David Allen, Chief Executive at the Faculty of Public Health, is passionate about social inclusion for people with disabilities. In his blog, he offers some practical steps to ensure people with sight loss enjoy health in all aspects of life.
George McNamara has spent the last ten years working in health policy. Today, he is the Director of Research, Policy and Innovation at Fight for Sight. During this year’s National Eye Health Week, he spoke to RNIB Connect Radio about the importance of research in preventing and treating sight loss, and shares some of the exciting new breakthroughs happening within the sector.
Findings from a new report published by RNIB and Specsavers, suggest the eye health crisis is set to deepen. Interim Chief Executive of RNIB, Sally Harvey and Specsavers Optometrist, Dr Nigel Best, sheds light on some of the key report findings.
With the launch of the new Certificate of Vision Impairment (CVI) form last month, we looked back almost thirty years at an edition of New Beacon from August 1989 when a commentary of a report proposing changes to the CVI form’s predecessor, the DB8 form, was printed.
In July 1947, The New Beacon featured an article exploring attitudes towards deafblind people. Author Frieda La Pla, deaf and blind herself, raises awareness of some of these harmful attitudes and suggests how these could be addressed.
In 1962, RNIB established the National Eye Donor Scheme, which sought to encourage people to donate their eyes after death for corneal grafting and other therapeutic purposes. Ten years later, in April 1972, New Beacon featured an article about how cornea material was being flown abroad for operations with Commonwealth nationals. Dive into the archive to find out more.

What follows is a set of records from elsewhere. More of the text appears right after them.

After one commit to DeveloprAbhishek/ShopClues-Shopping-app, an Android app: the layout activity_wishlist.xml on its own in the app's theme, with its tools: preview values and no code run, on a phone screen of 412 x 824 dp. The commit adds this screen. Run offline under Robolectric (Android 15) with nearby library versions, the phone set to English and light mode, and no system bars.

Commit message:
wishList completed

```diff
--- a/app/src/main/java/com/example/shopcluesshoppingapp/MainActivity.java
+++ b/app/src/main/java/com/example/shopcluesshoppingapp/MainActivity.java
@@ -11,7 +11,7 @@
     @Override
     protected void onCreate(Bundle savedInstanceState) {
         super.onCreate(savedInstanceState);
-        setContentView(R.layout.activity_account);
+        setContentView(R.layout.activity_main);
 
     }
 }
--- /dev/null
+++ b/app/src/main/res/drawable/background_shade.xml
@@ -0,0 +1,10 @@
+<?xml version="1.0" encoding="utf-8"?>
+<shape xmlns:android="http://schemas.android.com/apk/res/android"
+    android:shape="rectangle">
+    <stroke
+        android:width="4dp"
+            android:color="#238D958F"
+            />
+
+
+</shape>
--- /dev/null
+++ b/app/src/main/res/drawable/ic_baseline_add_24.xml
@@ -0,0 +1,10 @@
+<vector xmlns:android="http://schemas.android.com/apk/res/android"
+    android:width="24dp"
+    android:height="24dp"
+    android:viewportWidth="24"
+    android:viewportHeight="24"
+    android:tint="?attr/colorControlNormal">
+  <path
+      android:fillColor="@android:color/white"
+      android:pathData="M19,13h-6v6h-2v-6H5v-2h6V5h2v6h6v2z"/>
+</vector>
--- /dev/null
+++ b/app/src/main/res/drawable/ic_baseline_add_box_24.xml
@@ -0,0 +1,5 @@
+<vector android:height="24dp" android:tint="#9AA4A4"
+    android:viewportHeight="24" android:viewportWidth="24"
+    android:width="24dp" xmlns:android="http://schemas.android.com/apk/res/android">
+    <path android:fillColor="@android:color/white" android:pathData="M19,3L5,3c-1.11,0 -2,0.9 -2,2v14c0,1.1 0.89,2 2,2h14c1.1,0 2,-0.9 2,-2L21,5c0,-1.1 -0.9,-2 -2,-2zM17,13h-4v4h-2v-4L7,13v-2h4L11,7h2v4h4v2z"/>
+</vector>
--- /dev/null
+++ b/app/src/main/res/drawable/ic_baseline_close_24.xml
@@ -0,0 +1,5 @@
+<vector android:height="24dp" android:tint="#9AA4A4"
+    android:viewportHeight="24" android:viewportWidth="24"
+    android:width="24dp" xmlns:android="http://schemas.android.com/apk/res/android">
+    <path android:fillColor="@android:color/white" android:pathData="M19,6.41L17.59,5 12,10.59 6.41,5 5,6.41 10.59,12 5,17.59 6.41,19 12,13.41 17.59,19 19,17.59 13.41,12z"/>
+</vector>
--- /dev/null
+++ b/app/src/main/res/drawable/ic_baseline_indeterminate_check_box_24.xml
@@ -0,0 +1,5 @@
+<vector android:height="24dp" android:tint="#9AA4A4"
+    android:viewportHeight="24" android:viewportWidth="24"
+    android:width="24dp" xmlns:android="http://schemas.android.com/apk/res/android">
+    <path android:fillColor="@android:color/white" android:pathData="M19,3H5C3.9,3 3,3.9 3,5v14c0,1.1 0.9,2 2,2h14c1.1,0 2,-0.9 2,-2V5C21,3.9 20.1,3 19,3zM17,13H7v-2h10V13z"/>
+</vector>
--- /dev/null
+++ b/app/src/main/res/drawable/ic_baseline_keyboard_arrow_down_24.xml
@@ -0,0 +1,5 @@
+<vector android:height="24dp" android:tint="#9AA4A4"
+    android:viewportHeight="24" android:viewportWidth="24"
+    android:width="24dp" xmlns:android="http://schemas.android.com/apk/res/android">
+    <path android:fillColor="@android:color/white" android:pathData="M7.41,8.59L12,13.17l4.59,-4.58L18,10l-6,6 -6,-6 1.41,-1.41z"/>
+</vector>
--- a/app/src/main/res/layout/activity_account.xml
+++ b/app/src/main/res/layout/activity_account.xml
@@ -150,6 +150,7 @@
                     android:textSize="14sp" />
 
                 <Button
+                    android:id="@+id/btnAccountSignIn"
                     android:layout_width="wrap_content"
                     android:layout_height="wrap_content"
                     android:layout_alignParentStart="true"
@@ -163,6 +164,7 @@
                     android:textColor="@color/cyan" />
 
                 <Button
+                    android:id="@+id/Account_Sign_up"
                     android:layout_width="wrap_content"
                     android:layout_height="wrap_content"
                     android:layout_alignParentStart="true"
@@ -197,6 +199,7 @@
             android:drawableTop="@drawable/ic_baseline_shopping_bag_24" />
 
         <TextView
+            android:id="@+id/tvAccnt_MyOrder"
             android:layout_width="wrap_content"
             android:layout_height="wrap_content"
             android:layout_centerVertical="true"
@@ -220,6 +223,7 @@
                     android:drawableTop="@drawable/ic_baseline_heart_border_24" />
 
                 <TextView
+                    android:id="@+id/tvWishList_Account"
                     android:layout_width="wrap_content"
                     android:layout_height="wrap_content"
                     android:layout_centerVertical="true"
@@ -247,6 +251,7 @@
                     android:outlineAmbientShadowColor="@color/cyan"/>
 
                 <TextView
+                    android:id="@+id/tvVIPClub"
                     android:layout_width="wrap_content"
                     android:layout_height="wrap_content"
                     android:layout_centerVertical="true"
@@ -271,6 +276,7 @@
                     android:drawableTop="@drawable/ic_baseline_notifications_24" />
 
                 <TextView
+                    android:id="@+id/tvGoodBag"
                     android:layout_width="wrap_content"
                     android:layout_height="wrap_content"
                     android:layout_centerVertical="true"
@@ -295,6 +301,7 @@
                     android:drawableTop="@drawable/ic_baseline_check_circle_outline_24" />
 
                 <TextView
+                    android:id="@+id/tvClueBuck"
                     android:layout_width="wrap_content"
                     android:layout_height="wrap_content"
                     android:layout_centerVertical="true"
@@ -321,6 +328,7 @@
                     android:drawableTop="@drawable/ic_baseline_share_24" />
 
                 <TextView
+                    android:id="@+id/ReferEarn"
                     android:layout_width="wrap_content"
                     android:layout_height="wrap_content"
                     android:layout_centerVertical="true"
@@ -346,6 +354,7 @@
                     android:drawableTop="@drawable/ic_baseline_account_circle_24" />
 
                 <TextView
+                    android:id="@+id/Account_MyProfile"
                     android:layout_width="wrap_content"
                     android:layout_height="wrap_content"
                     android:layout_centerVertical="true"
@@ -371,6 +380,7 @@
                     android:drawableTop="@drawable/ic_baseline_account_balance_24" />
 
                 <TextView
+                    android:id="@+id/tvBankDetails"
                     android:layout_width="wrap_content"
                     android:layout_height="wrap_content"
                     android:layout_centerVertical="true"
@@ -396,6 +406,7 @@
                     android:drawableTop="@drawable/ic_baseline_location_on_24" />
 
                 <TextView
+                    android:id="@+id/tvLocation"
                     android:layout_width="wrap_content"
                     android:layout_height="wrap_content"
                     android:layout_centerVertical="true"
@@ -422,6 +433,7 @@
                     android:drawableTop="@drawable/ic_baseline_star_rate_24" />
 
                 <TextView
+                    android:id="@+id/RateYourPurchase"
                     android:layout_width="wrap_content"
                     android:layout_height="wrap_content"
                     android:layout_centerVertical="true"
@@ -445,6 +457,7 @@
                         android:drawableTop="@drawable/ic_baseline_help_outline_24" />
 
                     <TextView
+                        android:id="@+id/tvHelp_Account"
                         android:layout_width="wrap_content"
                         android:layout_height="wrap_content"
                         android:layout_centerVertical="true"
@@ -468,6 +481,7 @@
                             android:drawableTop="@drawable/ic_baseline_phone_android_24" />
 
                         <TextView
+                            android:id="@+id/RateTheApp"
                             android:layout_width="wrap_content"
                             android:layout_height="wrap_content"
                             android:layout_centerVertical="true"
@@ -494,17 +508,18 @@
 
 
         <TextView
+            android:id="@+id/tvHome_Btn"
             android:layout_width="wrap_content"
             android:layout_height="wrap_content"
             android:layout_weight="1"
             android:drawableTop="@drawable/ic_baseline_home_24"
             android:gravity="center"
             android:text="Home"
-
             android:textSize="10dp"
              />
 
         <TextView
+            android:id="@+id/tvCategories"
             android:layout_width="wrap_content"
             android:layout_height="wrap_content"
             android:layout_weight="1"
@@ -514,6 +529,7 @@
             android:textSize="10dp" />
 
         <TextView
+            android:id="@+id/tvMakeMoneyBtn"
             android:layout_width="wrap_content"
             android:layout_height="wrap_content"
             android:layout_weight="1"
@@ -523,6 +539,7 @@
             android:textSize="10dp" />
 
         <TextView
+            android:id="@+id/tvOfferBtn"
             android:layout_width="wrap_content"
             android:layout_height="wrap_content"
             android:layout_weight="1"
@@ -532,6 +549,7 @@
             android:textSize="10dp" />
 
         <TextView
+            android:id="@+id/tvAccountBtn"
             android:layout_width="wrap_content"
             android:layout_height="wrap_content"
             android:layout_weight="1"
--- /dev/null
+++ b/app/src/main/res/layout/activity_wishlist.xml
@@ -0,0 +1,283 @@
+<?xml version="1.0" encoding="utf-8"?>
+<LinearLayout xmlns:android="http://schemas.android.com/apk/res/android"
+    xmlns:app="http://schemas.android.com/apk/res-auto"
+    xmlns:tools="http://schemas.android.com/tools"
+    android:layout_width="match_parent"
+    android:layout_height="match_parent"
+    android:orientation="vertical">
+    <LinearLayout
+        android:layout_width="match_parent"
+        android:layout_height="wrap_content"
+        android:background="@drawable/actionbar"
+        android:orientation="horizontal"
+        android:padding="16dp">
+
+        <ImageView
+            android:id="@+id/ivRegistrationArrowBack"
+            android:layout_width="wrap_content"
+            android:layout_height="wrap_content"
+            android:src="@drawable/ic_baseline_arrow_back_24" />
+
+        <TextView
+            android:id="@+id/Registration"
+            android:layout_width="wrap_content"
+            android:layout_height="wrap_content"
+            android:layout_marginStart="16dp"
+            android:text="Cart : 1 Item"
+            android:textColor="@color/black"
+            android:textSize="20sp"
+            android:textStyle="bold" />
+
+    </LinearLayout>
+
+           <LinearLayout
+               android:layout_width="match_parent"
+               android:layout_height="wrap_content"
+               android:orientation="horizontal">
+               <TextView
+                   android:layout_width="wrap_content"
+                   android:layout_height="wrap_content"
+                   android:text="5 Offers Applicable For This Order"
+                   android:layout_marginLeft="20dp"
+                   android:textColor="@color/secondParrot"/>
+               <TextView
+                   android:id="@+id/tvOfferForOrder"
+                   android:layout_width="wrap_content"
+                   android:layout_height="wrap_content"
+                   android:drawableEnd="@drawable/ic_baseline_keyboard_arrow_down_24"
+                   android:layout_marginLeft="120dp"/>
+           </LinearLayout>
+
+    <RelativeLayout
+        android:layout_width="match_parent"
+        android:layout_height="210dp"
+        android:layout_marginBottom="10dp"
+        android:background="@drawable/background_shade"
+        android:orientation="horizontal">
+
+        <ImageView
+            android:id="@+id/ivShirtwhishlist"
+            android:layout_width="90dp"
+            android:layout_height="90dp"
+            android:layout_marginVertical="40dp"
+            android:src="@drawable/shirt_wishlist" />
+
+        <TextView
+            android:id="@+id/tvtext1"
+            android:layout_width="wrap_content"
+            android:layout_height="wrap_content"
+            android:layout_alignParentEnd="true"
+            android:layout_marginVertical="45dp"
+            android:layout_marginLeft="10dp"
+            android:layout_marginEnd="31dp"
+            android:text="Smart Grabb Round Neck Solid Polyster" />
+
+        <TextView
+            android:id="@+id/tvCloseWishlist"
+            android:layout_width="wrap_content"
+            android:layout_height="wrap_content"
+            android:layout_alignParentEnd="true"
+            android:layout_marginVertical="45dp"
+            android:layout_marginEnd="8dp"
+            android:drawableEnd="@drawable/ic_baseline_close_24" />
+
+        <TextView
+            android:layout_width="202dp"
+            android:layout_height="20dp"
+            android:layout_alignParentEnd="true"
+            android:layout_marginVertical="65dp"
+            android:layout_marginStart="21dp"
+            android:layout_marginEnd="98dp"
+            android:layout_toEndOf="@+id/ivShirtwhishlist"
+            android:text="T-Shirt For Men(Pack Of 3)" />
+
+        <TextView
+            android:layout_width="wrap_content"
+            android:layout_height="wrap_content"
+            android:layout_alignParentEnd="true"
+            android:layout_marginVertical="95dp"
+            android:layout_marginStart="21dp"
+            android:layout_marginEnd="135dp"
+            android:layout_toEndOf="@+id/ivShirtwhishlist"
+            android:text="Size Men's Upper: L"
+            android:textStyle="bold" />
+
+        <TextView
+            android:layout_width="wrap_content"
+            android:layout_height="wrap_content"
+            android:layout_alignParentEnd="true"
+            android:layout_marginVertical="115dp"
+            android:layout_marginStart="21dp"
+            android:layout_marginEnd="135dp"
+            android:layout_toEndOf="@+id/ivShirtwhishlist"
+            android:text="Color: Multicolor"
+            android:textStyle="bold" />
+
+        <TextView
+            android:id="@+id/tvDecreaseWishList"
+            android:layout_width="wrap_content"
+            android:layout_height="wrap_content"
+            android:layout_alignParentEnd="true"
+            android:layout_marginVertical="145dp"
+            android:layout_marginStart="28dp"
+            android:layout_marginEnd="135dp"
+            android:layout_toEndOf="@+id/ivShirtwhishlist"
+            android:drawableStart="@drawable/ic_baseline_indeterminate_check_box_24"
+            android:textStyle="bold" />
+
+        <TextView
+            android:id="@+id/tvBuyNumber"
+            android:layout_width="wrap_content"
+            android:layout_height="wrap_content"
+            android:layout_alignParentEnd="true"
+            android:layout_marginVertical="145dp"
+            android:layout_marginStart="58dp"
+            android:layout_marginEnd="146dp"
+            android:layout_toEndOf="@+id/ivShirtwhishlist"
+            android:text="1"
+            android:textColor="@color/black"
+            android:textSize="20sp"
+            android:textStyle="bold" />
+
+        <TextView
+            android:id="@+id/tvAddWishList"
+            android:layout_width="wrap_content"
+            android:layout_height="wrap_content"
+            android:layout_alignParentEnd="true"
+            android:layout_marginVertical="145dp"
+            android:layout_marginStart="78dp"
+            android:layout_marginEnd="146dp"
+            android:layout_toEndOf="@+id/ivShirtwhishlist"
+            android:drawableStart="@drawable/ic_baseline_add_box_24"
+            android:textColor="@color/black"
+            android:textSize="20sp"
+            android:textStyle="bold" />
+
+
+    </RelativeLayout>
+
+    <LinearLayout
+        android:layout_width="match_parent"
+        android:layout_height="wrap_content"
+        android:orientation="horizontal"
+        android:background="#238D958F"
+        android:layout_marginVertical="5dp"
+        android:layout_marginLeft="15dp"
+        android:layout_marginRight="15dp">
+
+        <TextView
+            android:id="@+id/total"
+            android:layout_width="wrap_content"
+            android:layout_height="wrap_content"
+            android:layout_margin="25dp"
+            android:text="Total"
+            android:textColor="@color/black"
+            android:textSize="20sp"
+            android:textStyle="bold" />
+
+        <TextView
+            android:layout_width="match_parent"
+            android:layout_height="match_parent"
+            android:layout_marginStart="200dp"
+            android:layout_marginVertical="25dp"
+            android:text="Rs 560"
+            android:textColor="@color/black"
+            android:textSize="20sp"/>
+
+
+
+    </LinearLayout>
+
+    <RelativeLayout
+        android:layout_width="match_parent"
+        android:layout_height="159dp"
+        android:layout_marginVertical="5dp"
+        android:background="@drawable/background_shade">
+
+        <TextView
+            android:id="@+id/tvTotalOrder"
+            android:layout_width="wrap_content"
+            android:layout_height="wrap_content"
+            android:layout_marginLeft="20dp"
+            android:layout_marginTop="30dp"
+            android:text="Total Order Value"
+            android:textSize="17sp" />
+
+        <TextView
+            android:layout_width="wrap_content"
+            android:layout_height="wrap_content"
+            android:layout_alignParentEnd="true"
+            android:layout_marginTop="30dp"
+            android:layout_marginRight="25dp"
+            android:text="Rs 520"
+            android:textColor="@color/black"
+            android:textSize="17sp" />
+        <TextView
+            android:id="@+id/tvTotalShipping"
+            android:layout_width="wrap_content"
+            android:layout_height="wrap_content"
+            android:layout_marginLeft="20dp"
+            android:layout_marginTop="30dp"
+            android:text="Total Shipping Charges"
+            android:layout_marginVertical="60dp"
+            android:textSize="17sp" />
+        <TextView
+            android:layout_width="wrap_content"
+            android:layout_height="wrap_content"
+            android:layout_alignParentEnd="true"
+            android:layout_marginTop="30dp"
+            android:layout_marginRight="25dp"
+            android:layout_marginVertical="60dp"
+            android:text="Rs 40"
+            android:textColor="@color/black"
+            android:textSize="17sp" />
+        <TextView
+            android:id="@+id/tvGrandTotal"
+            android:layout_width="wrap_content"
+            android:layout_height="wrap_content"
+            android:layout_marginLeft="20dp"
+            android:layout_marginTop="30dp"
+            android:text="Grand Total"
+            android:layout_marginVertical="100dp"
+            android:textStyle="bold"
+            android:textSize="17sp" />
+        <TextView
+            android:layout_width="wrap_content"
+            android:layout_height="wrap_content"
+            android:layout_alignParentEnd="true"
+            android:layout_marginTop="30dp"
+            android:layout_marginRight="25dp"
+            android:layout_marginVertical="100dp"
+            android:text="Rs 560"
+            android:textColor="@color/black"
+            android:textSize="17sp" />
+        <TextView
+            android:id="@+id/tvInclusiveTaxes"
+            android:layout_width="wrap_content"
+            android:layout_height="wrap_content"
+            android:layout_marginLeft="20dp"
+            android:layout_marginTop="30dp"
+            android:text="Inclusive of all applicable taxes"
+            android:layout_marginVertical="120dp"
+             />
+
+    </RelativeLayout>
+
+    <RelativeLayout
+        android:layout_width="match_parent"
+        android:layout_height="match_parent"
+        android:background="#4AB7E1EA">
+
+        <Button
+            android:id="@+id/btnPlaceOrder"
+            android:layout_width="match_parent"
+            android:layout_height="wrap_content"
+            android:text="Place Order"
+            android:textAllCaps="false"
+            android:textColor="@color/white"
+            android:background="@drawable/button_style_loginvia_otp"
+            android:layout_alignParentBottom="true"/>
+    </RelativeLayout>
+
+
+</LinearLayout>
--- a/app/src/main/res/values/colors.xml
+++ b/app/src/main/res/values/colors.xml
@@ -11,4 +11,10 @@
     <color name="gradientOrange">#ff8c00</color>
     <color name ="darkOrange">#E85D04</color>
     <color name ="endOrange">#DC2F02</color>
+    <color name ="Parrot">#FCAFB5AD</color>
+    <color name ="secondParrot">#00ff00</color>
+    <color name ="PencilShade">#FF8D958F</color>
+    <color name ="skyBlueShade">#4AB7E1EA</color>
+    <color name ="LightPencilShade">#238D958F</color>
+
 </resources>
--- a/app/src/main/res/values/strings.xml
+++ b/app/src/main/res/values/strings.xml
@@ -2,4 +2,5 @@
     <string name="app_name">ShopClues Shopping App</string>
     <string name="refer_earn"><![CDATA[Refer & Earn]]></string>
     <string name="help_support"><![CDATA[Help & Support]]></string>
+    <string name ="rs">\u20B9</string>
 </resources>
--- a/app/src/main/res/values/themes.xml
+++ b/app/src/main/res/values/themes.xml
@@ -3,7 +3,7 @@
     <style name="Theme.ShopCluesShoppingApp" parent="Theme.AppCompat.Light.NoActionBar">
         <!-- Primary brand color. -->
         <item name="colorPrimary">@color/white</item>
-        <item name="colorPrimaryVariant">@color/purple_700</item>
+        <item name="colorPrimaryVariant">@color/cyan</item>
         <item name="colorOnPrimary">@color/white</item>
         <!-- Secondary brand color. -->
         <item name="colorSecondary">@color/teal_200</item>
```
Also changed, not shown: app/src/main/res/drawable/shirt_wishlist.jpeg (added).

It is estimated that between 10-15 per cent of rehabilitation officers in the UK who work with people with a vision impairment have a sight condition themselves. However, a rehab officer with VI, Rod Wilson, wrote an article for NB in 1985 in which he explains how he didn’t feel people with VI were taken seriously enough in the profession. Look back in the NB archive to find out why.